A flaw in budget process that’s easily fixed

New Jersey will never be without budget drama. There’s just too much at stake. By which we don’t mean the actual governance and financial stability of the sovereign state of New Jersey. That’s a distant second to what’s really at play — which is politics. Winning election. Winning re-election. Winning election to higher office.

And all those darn numbers in a state budget can get in the way. New Jersey’s historical way of getting around this collision of arithmetic and political desire is to rig the numbers. And no number is more important than the one on which every other number is based — the revenue projection, the amount the state figures to take in during the coming fiscal year.

Under the New Jersey Constitution, the governor has the sole authority to generate the official revenue projections that will be used in crafting the budget. And governors of both parties have highballed or lowballed that number for purposes that had more to do with counting future votes than counting dollars. And lawmakers of both parties have argued with the governor’s numbers for reasons that just might sometimes have something to do with politics. It happens.

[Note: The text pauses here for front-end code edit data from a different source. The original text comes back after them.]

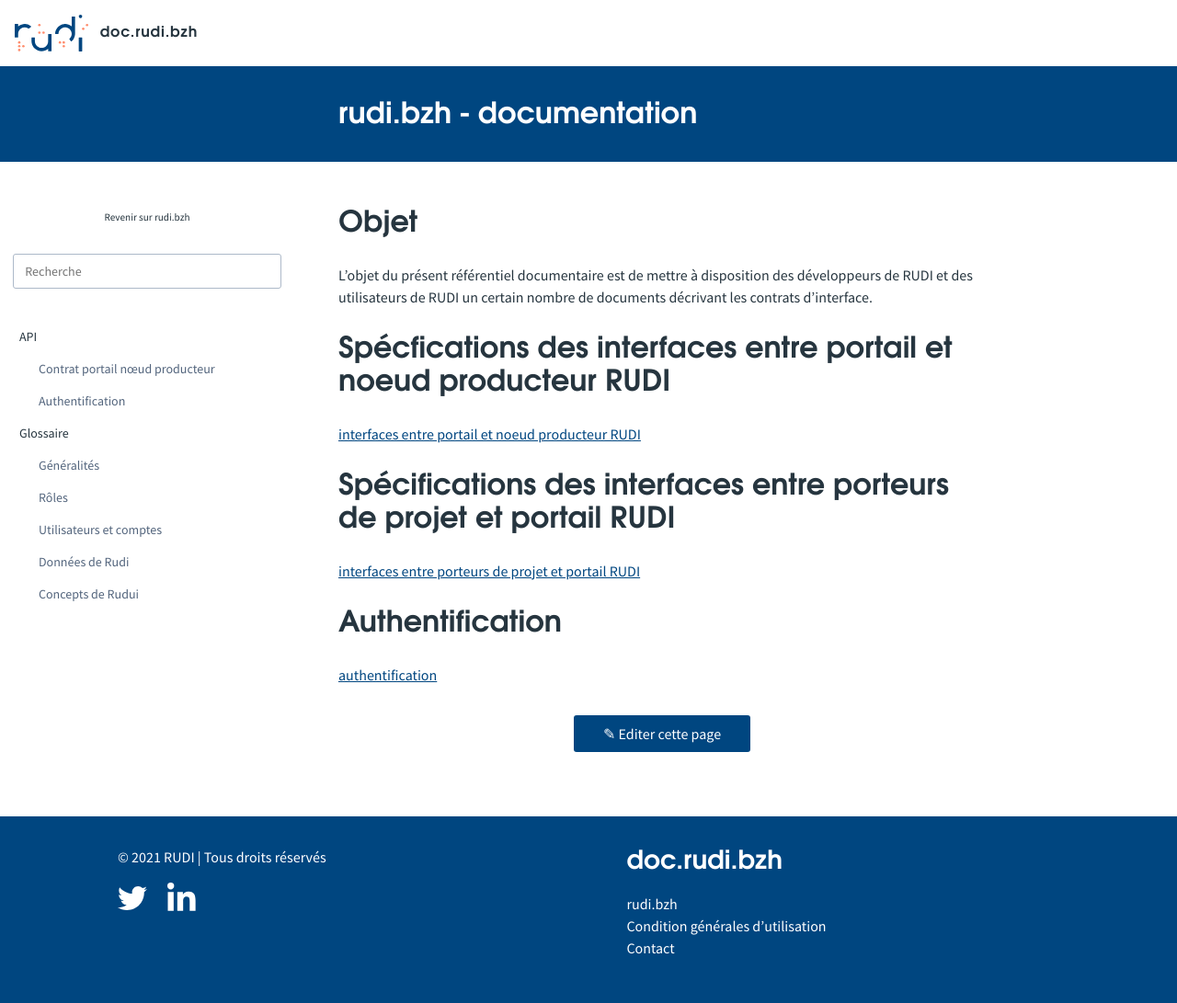
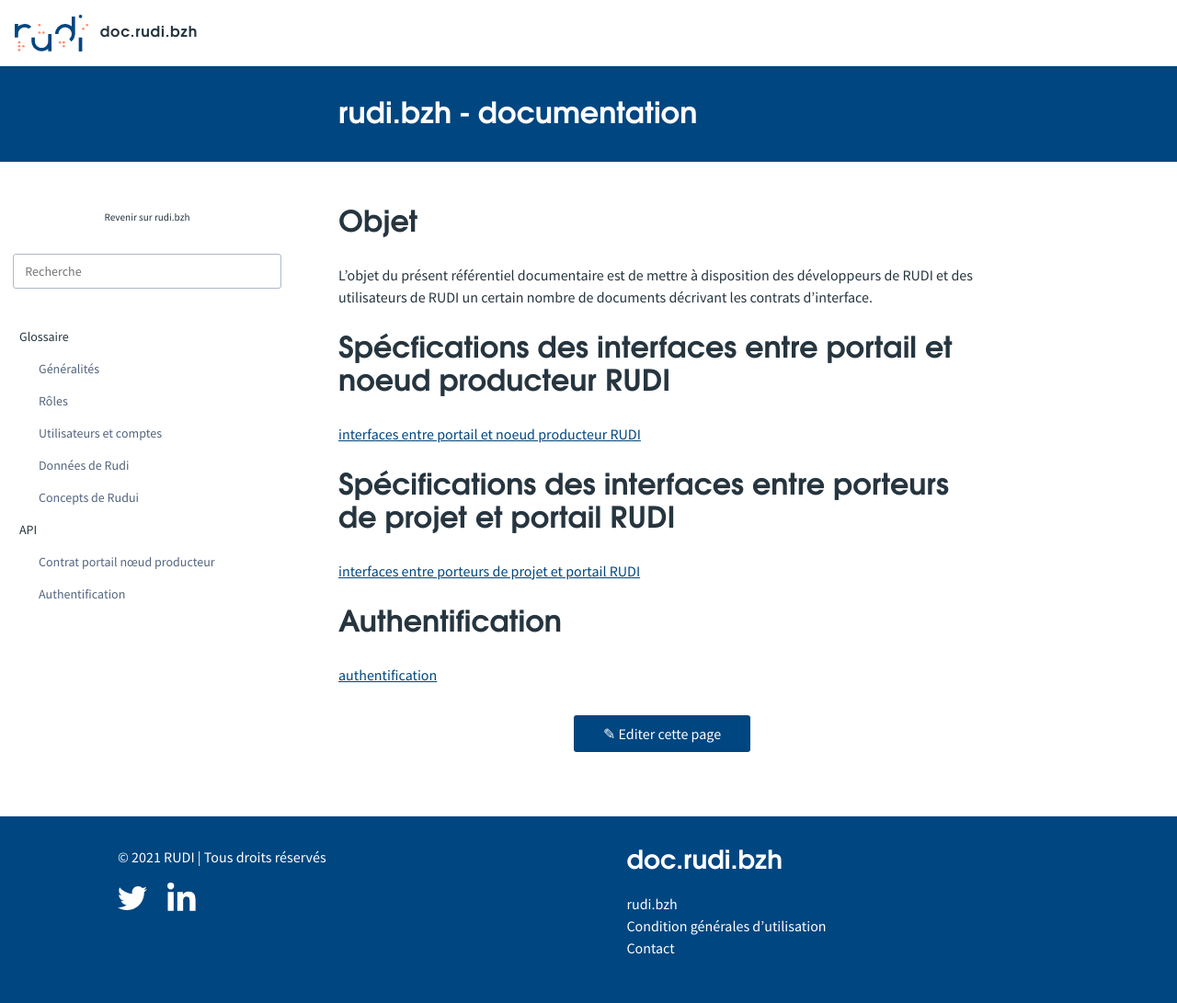
Before and after one commit to sigrennesmetropole/rudi_documentation, a Jekyll site: the page built from index.md, in a window 1280 px wide. Shown: the whole page at 92% size. Built offline with Jekyll 4.4.1, drawn with Linux system fonts in a browser that asks for light colours; part of the change alters nothing that is shown.

```diff
--- a/_config.yml
+++ b/_config.yml
@@ -32,14 +32,15 @@ collections_dir: articles
 
 # Metadata for our collections
 collections:
-  api:
-    order: 1
-    title: API
-    output: true
 
   glossaire:
     order: 1
     title: Glossaire
+    output: true
+
+  api:
+    order: 2
+    title: API
     output: true
 
 defaults:
```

But it doesn’t have to.

One of the more frustrating things about living and doing business in New Jersey is the degree to which governmental “best practices” are so often ignored, and budget revenue projections are a perfect example.

Smart states — states that recognize the value of keeping the budget process as pristine as possible — use something called “consensus revenue forecasting.” This system calls for revenue estimates to be determined by a three-person panel made up of a representative from the gubernatorial administration, a representative chosen by lawmakers and an independent expert selected by the other two. Consensus revenue forecasting was a key recommendation of a 2017 report on state budgeting practices by Stockton University’s William J. Hughes Center for Public Policy. The system would allow the budget process to begin with a “shared reality,” the report said.

And now, Senate President Steve Sweeney (D-West Deptford) is pushing a constitutional amendment that takes away the governor’s authority to set revenue projections and creates the consensus model in New Jersey. Under Sweeney’s plan, the state Treasury Department, the Legislature’s Office of Legislative Services and an independent authority would certify the official revenue estimate.

That would certainly be a step in the right direction.

Of course, it’s possible that Sweeney may be doing this now for political reasons. We seem to remember hearing somewhere that the Senate president and Gov. Phil Murphy may have had a bit of a tiff over the budget for the coming year.

But no matter. Consensus revenue forecasting is a process New Jersey should adopt. A constitutional amendment, which would require a three-fifths vote in the Legislature to put the question before voters, is the way to do it.

New Jersey really doesn’t always have to be so New Jersey. There are best practices out there. It wouldn’t kill us to use them.